Good corrective shoes are certainly necessary for a segment of the population. Orthopedic shoes provide firm control, help develop an arch, and provide stability for those who need it, but not everyone does. As members of an integrated pediatric healthcare team, we need to always be on the lookout for abnormalities such as clubfoot or excessive internal rotation. Signs of talipes equinovarus can mask more serious diseases such as neuromuscular disorders, spinal tumors, or even trauma. The key is to know when to apply a principle and when it is unnecessary. If a young child regularly complains of pain in the feet or legs, and if it is interfering with normal play and leading to sedentary activity, then it should be investigated. However, absent any specific problem identified by a pediatrician, podiatrist, or other qualified professional, children's feet should be allowed to develop naturally.

As the proud father of two children, ages six-and-a-half and five, I have spent time in children's shoe shops, and I've examined the footwear that is on display. There are many shoe styles and brands available that support the minimalist approach. Increasingly, infants' pre-walkers have come onto the market that are essentially thin, moccasin-type foot coverings. A child can wear these well after he or she begins walking. Mary Jane-type open-top shoes, for both boys and girls, with flexible soles, are also quite common. Although my opinion is not sought after during these shopping trips, I typically steer the decision toward fit and the less-is-more approach. Wisely, I do not get involved in the choice of colors!

SĂ©amus Kennedy, BEng (Mech), CPed, is president and co-owner of Hersco Ortho Labs, New York, New York. He can be reached at , or by visiting

Selecting Children's Shoes

A brief search of the web revealed a wealth of sites that promote the natural foot health of children and adults. Among the many suggestions for choosing children's shoes are the following:

  1. Always buy shoes based on fit.
  2. Shoes should not be too tight, and ideally they will be boxy-looking so the toes can grow straight. Feet need room to develop, and tight shoes will restrict circulation and airflow.
  3. Flexible, bendable soles allow the foot to develop sensitivity, mobility, and intrinsic muscle strength, enhancing balance. Low heels or flat soles promote stability and keep the Achilles tendon from shortening prematurely.
  4. Children should be allowed to go barefoot as often as possible when in hazard-free environments.

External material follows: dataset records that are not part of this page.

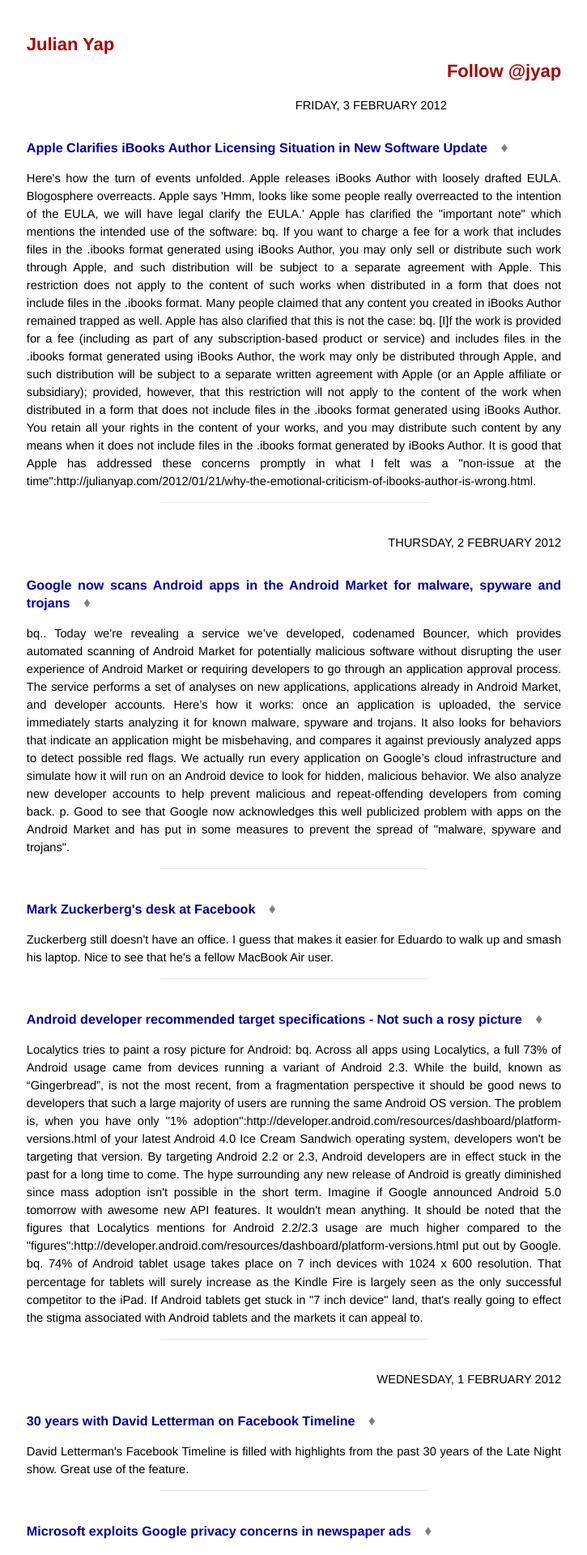
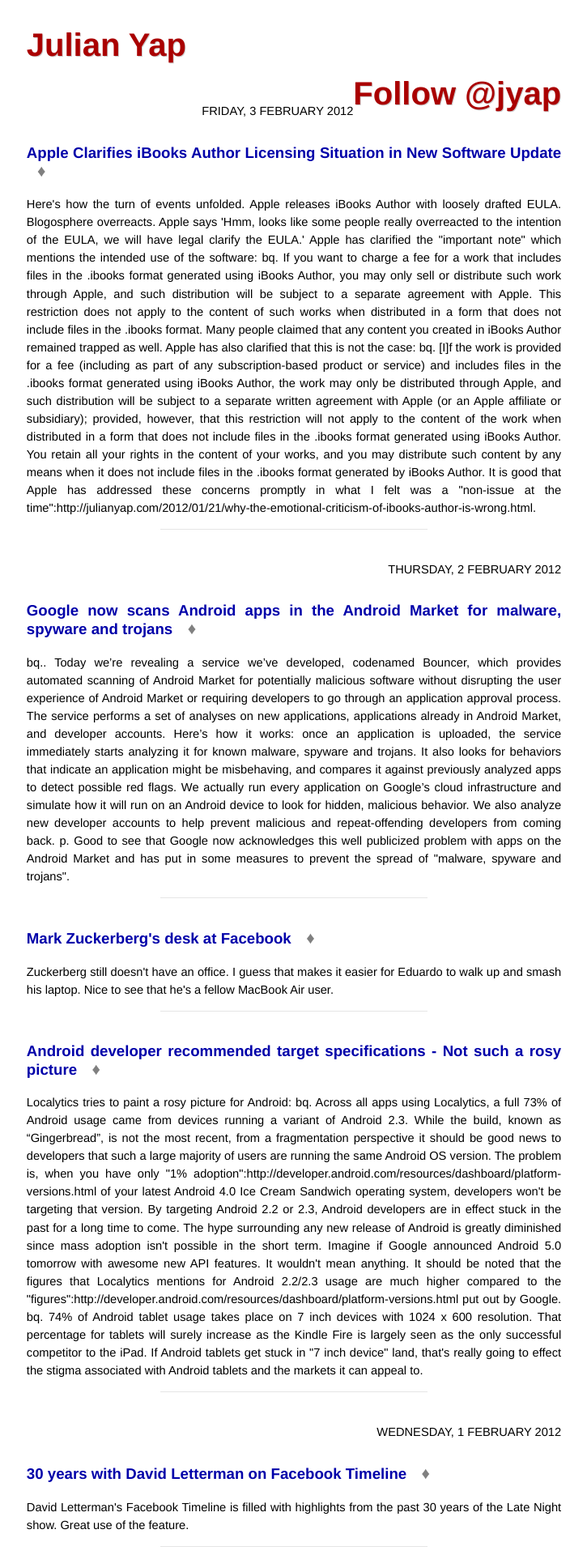
Before and after one commit to psykidellic/psykidellic.github.com, a Jekyll site: the page built from index.html, in a window 1280 px wide. Shown: the top 1920 px of the page at 81% size, without its empty margins (277-1002 px from the left). Built offline with Jekyll 4.4.1, drawn with Linux system fonts in a browser that asks for light colours; comment, search, counter and statistics services are not loaded.

Commit message:
Formatting changes

```diff
--- a/_layouts/post.html
+++ b/_layouts/post.html
@@ -18,7 +18,7 @@
 <div align="right" class="date-container">{{ page.date | date:"%e %B %Y @ %I:%M%p" | upcase }}</div>
 
 <div id="related">
-  <h2>Related Posts</h2>
+  <h1>Related Posts</h1>
   <ul class="posts">
     {% for post in site.related_posts limit:3 %}
       <li><span class="post_date">{{ post.date | date_to_string }}</span> &raquo; <a href="{{ site.baseurl }}{{ post.url }}">{{ post.title }}</a></li>
--- a/css/screen.css
+++ b/css/screen.css
@@ -27,6 +27,7 @@
 }
 
 h1 {
+  font-size: 14pt;
   margin-bottom: 1em;
 }
 
@@ -121,10 +122,11 @@
   color: #aa0000;
   font-weight: bold;
   margin-bottom: 3em;
+  text-shadow: 1px 1px rgb(204, 204, 204);
 }
 
 .site .title a {
-  font-size: 150%;
+  font-size: 30pt;
   color: #aa0000;
   text-decoration: none;
 }
@@ -190,10 +192,6 @@
 /*
 /*****************************************************************************/
 
-#post {
-
-}
-
 /* standard */
 
 #post pre {
@@ -231,11 +229,8 @@
 }
 
 #related {
+  text-align: left;
   margin-top: 3em;
-}
-
-#related h2 {
-  margin-bottom: 1em;
 }
 
 /* iPad [portrait + landscape] */
```
Also changed, not shown: pages/archives.textile (+5 -2 lines). Lines whose indentation alone changed are shown as unchanged.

It is now becoming more common that children go barefoot in the house or yard.

Although by far the most popular shoes for children, many sneakers available today have soles that are not flexible and come with a raised heel and toe-spring that restrict natural motion.